There are some things I encountered, studying the Bernouilly equation, that I don't understand. I was studying in the following book: http://www.unimasr.net/ums/upload/files/2012/Sep/UniMasr.com_919e27ecea47b46d74dd7e268097b653.pdf. At page 72-73 they derive the Bernouilli equation for the first time, from energy considerations. They state that it can be applied if the flow is steady, incompressible, inviscid, when there is no change in internal energy and no heat transfer is done (p.72 at the bottom). I understand this derivation, my problems arise when they derive the equation again at page 110-111, this time from the Navier-Stokes equation.

I don't quite understand the derivation yet, but I am more confused about the outcome. It seems that the Bernouilli equation can now be applied under the four conditions they state (inviscid flow, steady flow, incompressible flow and the equation applies along a streamline) while it seems that there are no limitations to the internal energy of the flow and the heat transfer done. If I understand the last paragraph right, they state that the requirement that the flow is inviscid already comprises the claim that there is no change in internal energy ("the constant internal energy assumption and the inviscid flow assumption must be equivalent, as the other assumptions were the same", I don't really understand this reasoning, because the "inviscid flow assumption" was also already made in the previous derivation).

Furthermore, if I follow the reasoning (so if I assume that inviscid flow indeed implies that there is no change in internal energy or if I assume that the Bernouilli equation can also be applied, without the assumption of "no change in internal energy") then example 4 at page 74 seems strange to me. It shows that in this situation the Bernouilli equation can't be applied directly (because headloss has to be included in the equation). However I think that we can easily repeat the derivation, assuming that the flow is inviscid (and assuming that the other conditions are satisfied), but this example shows that the internal energy increases, so inviscid flow can't imply "no change in internal energy". And the example also shows that the Bernouilli equation can't be applied, because head loss has to be considered (so this example seems to contradict the result at page 110-111).

I hope someone can explain where my understanding is lacking, because this really confuses me about the conditions under which the Bernouilli equation can be applied.

It would also be helpful, if someone could explain the derivation at p.110: what I don't understand is the definition of "streamline coordinates". Do they just take a random point on the streamline, where they place a cartesian coordinate system?

• viscosity (basically internal fluid friction) results in the "dissipation" of kinetic energy in the form of heat into the fluid, resulting in a rise in the internal energy of the fluid. that defines the statement: the constant internal energy assumption and the inviscid ﬂow assumption must be equivalent. – aditya kp Aug 17 '13 at 2:11

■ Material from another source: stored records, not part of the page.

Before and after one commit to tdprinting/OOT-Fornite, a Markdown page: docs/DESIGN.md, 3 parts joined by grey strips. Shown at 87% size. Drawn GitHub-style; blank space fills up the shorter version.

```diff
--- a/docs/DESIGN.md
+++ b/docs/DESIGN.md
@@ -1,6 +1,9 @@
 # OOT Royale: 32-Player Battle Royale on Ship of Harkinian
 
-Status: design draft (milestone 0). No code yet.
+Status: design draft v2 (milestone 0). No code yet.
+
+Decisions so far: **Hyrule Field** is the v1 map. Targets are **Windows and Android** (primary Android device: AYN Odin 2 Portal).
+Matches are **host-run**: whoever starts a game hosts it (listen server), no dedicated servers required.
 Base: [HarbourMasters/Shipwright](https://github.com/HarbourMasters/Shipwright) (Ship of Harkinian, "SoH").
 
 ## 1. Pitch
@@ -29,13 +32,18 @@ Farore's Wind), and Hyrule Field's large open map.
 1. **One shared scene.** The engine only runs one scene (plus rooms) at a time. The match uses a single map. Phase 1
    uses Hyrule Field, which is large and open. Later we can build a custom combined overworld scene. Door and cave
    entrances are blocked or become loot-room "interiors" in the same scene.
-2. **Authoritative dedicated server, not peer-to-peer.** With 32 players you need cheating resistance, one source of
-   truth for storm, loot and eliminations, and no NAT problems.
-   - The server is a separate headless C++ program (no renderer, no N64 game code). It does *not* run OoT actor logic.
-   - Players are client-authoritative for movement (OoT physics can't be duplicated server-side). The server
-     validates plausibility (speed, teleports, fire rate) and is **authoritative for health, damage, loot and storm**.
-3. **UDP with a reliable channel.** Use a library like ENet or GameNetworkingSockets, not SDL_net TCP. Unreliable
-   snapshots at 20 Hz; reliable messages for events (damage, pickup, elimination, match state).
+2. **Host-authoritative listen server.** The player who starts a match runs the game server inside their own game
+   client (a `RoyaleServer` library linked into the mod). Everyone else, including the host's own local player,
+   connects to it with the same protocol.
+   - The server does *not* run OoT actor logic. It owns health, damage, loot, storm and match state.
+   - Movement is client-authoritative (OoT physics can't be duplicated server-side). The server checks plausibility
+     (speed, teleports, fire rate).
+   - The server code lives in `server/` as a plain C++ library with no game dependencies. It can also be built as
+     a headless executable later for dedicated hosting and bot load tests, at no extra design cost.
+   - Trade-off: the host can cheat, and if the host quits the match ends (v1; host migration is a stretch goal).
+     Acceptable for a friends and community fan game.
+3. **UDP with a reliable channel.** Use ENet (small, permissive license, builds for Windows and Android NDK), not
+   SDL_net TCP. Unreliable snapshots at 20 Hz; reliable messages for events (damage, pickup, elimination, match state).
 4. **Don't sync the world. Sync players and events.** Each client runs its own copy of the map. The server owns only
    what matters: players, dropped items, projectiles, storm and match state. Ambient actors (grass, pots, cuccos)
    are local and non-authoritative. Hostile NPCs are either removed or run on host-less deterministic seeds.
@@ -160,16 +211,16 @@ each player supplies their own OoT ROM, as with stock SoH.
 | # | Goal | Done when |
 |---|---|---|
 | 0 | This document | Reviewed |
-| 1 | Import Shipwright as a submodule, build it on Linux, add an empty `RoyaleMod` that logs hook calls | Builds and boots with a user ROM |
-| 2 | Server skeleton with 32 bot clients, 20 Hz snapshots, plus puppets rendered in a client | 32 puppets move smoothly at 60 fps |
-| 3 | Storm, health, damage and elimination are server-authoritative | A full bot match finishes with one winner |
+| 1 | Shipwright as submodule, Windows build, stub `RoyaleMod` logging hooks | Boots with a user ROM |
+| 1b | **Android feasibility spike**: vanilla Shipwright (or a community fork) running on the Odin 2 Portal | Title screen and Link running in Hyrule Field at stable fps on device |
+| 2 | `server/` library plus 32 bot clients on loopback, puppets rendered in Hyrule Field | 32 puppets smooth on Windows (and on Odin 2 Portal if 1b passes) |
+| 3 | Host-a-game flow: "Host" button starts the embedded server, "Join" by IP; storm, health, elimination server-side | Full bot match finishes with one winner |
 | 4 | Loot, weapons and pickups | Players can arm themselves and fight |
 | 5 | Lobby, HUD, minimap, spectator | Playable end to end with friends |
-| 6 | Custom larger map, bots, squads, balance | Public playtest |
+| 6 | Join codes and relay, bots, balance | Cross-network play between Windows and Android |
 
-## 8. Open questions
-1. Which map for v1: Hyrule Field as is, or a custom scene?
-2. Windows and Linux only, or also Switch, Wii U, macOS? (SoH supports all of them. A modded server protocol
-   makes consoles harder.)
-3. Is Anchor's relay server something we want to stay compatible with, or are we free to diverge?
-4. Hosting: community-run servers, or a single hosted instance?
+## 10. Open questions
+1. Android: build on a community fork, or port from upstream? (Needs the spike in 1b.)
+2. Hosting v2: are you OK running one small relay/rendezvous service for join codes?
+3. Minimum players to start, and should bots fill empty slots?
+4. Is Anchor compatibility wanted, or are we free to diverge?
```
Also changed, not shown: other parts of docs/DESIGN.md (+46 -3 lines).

So the equation is $v^2/2+gy+P/\rho = const$, which has no change in internal energy (i.e. $U_1=U_2$).
OK was going to leave this for you to puzzle through, but just for completeness: because of the immediate area change of the pipe, with the constant steady pressure $P_1>0$, there is turbulent flow (high Reynolds number, depicted in the picture by the swirls), corresponding to viscosity and hence not inviscid.